Collection entries:
= = = = = = =

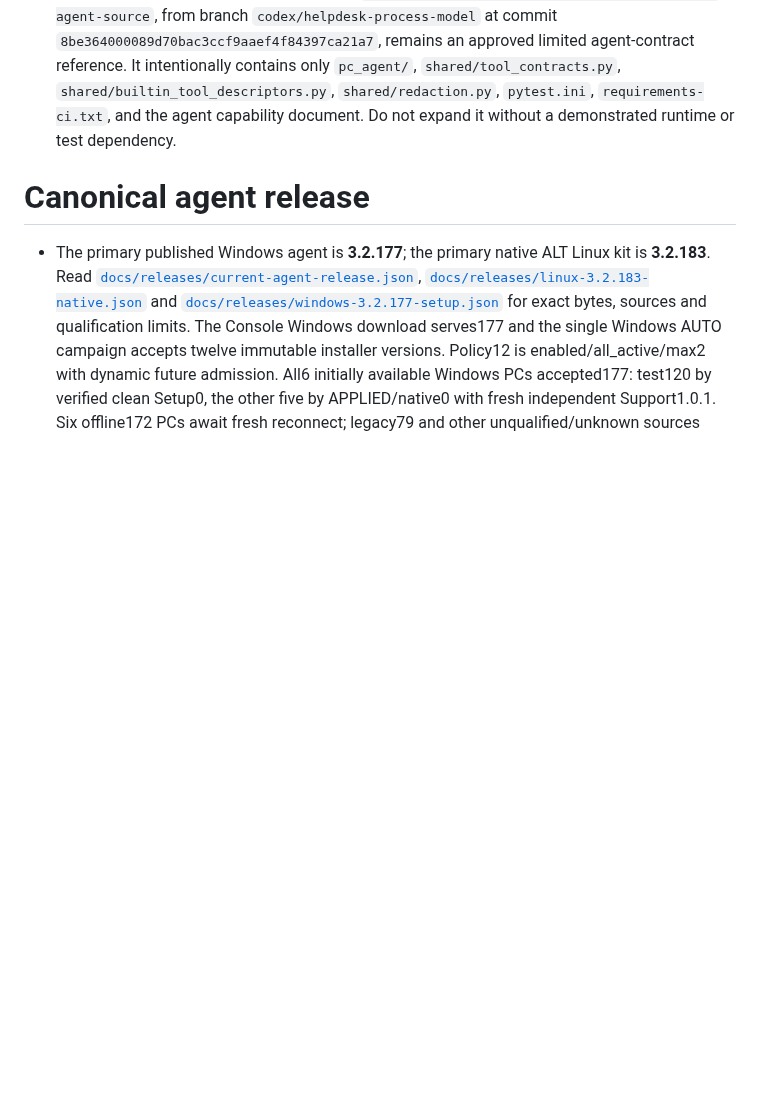
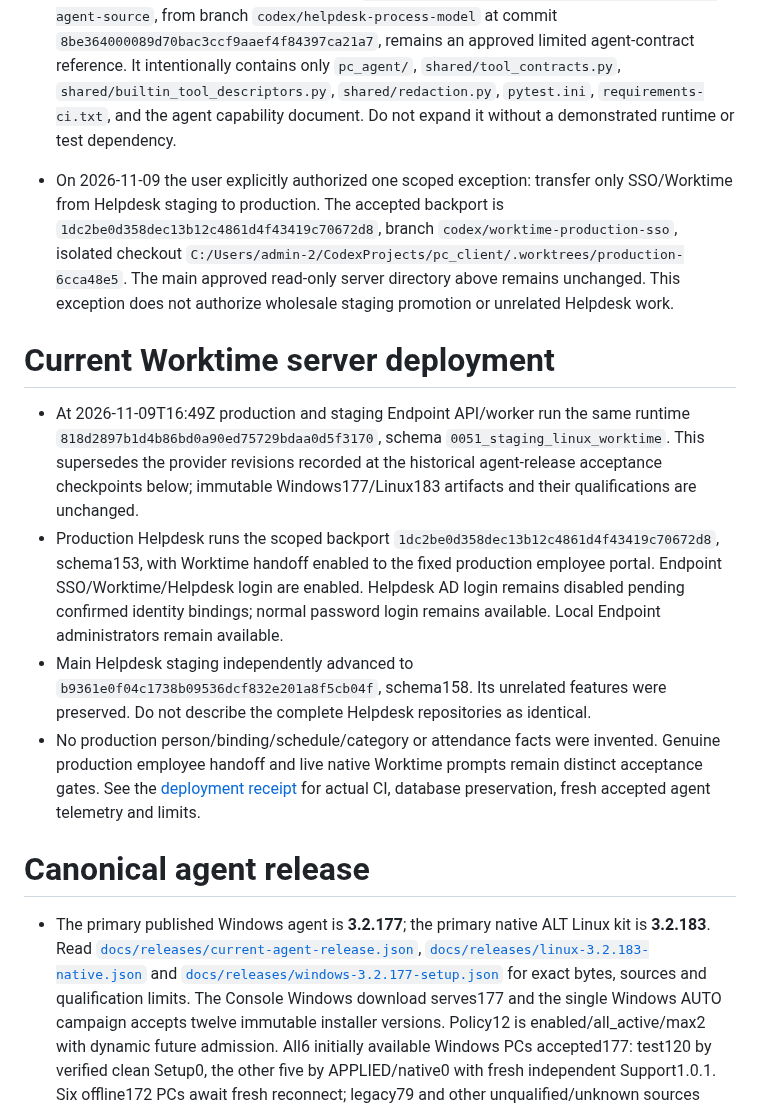
Before and after one commit to BorisDruzak/endpoint_platform, a Markdown page: AGENTS.md, the part around the change. GitHub-like rendering; blank space fills up the shorter version.

Commit message:
docs(worktime): record production parity acceptance

```diff
--- a/AGENTS.md
+++ b/AGENTS.md
@@ -4,6 +4,34 @@
 - [`BorisDruzak/helpdesk`](https://github.com/BorisDruzak/helpdesk) is a secondary, read-only data source. Do not edit it, push to it, or add it as a working repository from this workspace. Its data may be consulted in a future, explicitly requested task.
 - The approved local Helpdesk server-code source is `C:\Users\admin-2\CodexProjects\pc_client\server`. Use it solely to check and analyze Helpdesk code from this workspace. Changes there are prohibited: do not edit, commit, push, or create worktrees in that directory.
 - The shallow, sparse, read-only snapshot at `C:\Users\admin-2\Documents\endpoint-helpdesk-agent-source`, from branch `codex/helpdesk-process-model` at commit `8be364000089d70bac3ccf9aaef4f84397ca21a7`, remains an approved limited agent-contract reference. It intentionally contains only `pc_agent/`, `shared/tool_contracts.py`, `shared/builtin_tool_descriptors.py`, `shared/redaction.py`, `pytest.ini`, `requirements-ci.txt`, and the agent capability document. Do not expand it without a demonstrated runtime or test dependency.
+
+- On 2026-11-09 the user explicitly authorized one scoped exception: transfer
+  only SSO/Worktime from Helpdesk staging to production. The accepted backport is
+  `1dc2be0d358dec13b12c4861d4f43419c70672d8`, branch
+  `codex/worktime-production-sso`, isolated checkout
+  `C:/Users/admin-2/CodexProjects/pc_client/.worktrees/production-6cca48e5`.
+  The main approved read-only server directory above remains unchanged. This
+  exception does not authorize wholesale staging promotion or unrelated Helpdesk work.
+
+# Current Worktime server deployment
+
+- At 2026-11-09T16:49Z production and staging Endpoint API/worker run the same
+  runtime `818d2897b1d4b86bd0a90ed75729bdaa0d5f3170`, schema
+  `0051_staging_linux_worktime`. This supersedes the provider revisions recorded
+  at the historical agent-release acceptance checkpoints below; immutable
+  Windows177/Linux183 artifacts and their qualifications are unchanged.
+- Production Helpdesk runs the scoped backport `1dc2be0d358dec13b12c4861d4f43419c70672d8`,
+  schema153, with Worktime handoff enabled to the fixed production employee
+  portal. Endpoint SSO/Worktime/Helpdesk login are enabled. Helpdesk AD login
+  remains disabled pending confirmed identity bindings; normal password login
+  remains available. Local Endpoint administrators remain available.
+- Main Helpdesk staging independently advanced to
+  `b9361e0f04c1738b09536dcf832e201a8f5cb04f`, schema158. Its unrelated features
+  were preserved. Do not describe the complete Helpdesk repositories as identical.
+- No production person/binding/schedule/category or attendance facts were invented.
+  Genuine production employee handoff and live native Worktime prompts remain
+  distinct acceptance gates. See the [deployment receipt](docs/verification/2026-11-09-worktime-production-parity.md)
+  for actual CI, database preservation, fresh accepted agent telemetry and limits.
 
 # Canonical agent release
 
```
Also changed, not shown: docs/verification/2026-11-09-worktime-production-parity.md (added, +188 -0 lines), 1 other file.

= = = = = = =

YOUR INSTRUCTIONS: Render all entries verbatim, excluding any pictures they hold.

ANSWER TO THE PROBLEM:
Before and after one commit to BorisDruzak/endpoint_platform, a Markdown page: AGENTS.md, the part around the change. GitHub-like rendering; blank space fills up the shorter version.

Commit message:
docs(worktime): record production parity acceptance

```diff
--- a/AGENTS.md
+++ b/AGENTS.md
@@ -4,6 +4,34 @@
 - [`BorisDruzak/helpdesk`](https://github.com/BorisDruzak/helpdesk) is a secondary, read-only data source. Do not edit it, push to it, or add it as a working repository from this workspace. Its data may be consulted in a future, explicitly requested task.
 - The approved local Helpdesk server-code source is `C:\Users\admin-2\CodexProjects\pc_client\server`. Use it solely to check and analyze Helpdesk code from this workspace. Changes there are prohibited: do not edit, commit, push, or create worktrees in that directory.
 - The shallow, sparse, read-only snapshot at `C:\Users\admin-2\Documents\endpoint-helpdesk-agent-source`, from branch `codex/helpdesk-process-model` at commit `8be364000089d70bac3ccf9aaef4f84397ca21a7`, remains an approved limited agent-contract reference. It intentionally contains only `pc_agent/`, `shared/tool_contracts.py`, `shared/builtin_tool_descriptors.py`, `shared/redaction.py`, `pytest.ini`, `requirements-ci.txt`, and the agent capability document. Do not expand it without a demonstrated runtime or test dependency.
+
+- On 2026-11-09 the user explicitly authorized one scoped exception: transfer
+  only SSO/Worktime from Helpdesk staging to production. The accepted backport is
+  `1dc2be0d358dec13b12c4861d4f43419c70672d8`, branch
+  `codex/worktime-production-sso`, isolated checkout
+  `C:/Users/admin-2/CodexProjects/pc_client/.worktrees/production-6cca48e5`.
+  The main approved read-only server directory above remains unchanged. This
+  exception does not authorize wholesale staging promotion or unrelated Helpdesk work.
+
+# Current Worktime server deployment
+
+- At 2026-11-09T16:49Z production and staging Endpoint API/worker run the same
+  runtime `818d2897b1d4b86bd0a90ed75729bdaa0d5f3170`, schema
+  `0051_staging_linux_worktime`. This supersedes the provider revisions recorded
+  at the historical agent-release acceptance checkpoints below; immutable
+  Windows177/Linux183 artifacts and their qualifications are unchanged.
+- Production Helpdesk runs the scoped backport `1dc2be0d358dec13b12c4861d4f43419c70672d8`,
+  schema153, with Worktime handoff enabled to the fixed production employee
+  portal. Endpoint SSO/Worktime/Helpdesk login are enabled. Helpdesk AD login
+  remains disabled pending confirmed identity bindings; normal password login
+  remains available. Local Endpoint administrators remain available.
+- Main Helpdesk staging independently advanced to
+  `b9361e0f04c1738b09536dcf832e201a8f5cb04f`, schema158. Its unrelated features
+  were preserved. Do not describe the complete Helpdesk repositories as identical.
+- No production person/binding/schedule/category or attendance facts were invented.
+  Genuine production employee handoff and live native Worktime prompts remain
+  distinct acceptance gates. See the [deployment receipt](docs/verification/2026-11-09-worktime-production-parity.md)
+  for actual CI, database preservation, fresh accepted agent telemetry and limits.
 
 # Canonical agent release
 
```
Also changed, not shown: docs/verification/2026-11-09-worktime-production-parity.md (added, +188 -0 lines), 1 other file.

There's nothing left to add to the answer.